By Rob Shaul
This 3.5 week, 3-day/week Mini-Study compared the effectiveness of two progression methodologies (Density and Grease the Groove) to improve 75-second max rep Hand Release Push Ups and Pull Ups (no time limit).
The results found that the Grease the Groove progression (Group B) out-performed the Density progression (Group A) in both Hand Release Push Up and Pull Up improvement.
Two 3.5-week, 3 or 5 day/week cycles were designed to test the study progressions above, and MTI advertised for Lab Rats via our weekly newsletter, Beta, which has 35,000+ weekly subscribers.

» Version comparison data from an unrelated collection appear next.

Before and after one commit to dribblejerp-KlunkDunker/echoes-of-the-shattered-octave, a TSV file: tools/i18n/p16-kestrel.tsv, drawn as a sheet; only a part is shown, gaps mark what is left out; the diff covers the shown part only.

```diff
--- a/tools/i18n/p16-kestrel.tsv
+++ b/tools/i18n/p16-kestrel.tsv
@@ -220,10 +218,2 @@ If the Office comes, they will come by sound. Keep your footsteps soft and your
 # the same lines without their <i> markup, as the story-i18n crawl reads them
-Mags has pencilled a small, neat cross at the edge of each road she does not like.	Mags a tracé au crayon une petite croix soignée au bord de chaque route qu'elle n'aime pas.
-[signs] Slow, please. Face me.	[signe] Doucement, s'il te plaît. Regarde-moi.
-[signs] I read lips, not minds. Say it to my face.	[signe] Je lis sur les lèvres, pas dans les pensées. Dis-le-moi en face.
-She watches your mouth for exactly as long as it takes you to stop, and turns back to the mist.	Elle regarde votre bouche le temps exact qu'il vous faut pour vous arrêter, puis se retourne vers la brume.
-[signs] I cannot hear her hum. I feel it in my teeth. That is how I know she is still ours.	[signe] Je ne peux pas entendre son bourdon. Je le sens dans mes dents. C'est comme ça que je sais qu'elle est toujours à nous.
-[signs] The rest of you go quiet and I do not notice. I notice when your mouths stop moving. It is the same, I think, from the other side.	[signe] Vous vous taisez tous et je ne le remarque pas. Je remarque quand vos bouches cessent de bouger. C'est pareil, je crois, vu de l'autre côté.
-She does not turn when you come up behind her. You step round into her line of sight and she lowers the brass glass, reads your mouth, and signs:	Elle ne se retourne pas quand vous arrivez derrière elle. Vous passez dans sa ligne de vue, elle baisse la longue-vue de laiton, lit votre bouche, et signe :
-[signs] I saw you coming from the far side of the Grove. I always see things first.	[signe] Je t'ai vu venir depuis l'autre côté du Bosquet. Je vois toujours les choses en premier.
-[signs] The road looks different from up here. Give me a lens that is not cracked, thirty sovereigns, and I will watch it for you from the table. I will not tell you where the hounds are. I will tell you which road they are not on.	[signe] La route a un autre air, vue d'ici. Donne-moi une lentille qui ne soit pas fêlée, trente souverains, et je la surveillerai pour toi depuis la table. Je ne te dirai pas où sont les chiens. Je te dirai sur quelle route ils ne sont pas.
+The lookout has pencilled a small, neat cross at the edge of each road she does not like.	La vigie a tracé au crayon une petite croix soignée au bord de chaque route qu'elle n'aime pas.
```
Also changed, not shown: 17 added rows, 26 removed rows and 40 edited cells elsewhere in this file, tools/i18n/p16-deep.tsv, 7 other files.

Lab Rat volunteers were randomly assigned into groups: Group A (Density) and Group B (Grease the Groove).
Group A completed MTI’s Density progression for Hand Release Push Ups and Pull Ups, three days/week.
Group B will completed MTI’s take on a “Grease the Groove” progression 5 days/week. “Grease the Groove” is made popular by kettlebell guru Pavel Tsatsouline, and involves completing multiple sets of both Hand Release Push Ups and Pull Ups each day, but far below max effort. More HERE on the general theory.
The Study was completed in March 2020, and the study subjects self-reported their pre and post cycle Max Rep Hand Release Push Up and Pull Up assessment results.
The Mini-Study was designed to complement the athletes’ regular training. We asked participants to avoid other push up and pull up work during the study duration.
RESULTS & DISCUSSION
A total of 26 individuals completed the study.
Twenty-eight Lab Rats in Group A (Density) started, and 18 completed.
Twenty-five Lab Rats in Group B (Grease the Groove) started the study, and 8 completed.
Group A (Density) athletes saw an average 18% increase in their max rep Hand Release Push Up and 20% increase in their max rep Pull Up results over the course of the study.
Group B (Grease the Groove) athletes saw an average 35% increase in their max rep Hand Release Push Up and 49% increase in their max rep Pull Up results over the course of the study.
Study design elements that could have impacted these results could include it’s a relatively short duration (3.5 weeks), and how other training may have impacted performance.
By design, this study didn’t dictate the athlete’s full training regimen during the study period as we wanted to test the ability to study a focused fitness attribute change without dictating complete programming. This was done to encourage lab rat participation and decrease attrition.
One interesting element of this study is the much greater attrition in the Group B (Grease the Groove) lab rats. This programming required a greater time commitment – as the individual athletes had to do 8 sets of Hand Release Push Ups and 8 sets of Pull Ups, 5 days/week.
I wonder if there had been less attrition, if the differences between both groups’ performance would have been narrower. As well, I wonder if the greater time demands affected the Grease the Groove group attrition, and if this should be a consideration for including this progression in program design.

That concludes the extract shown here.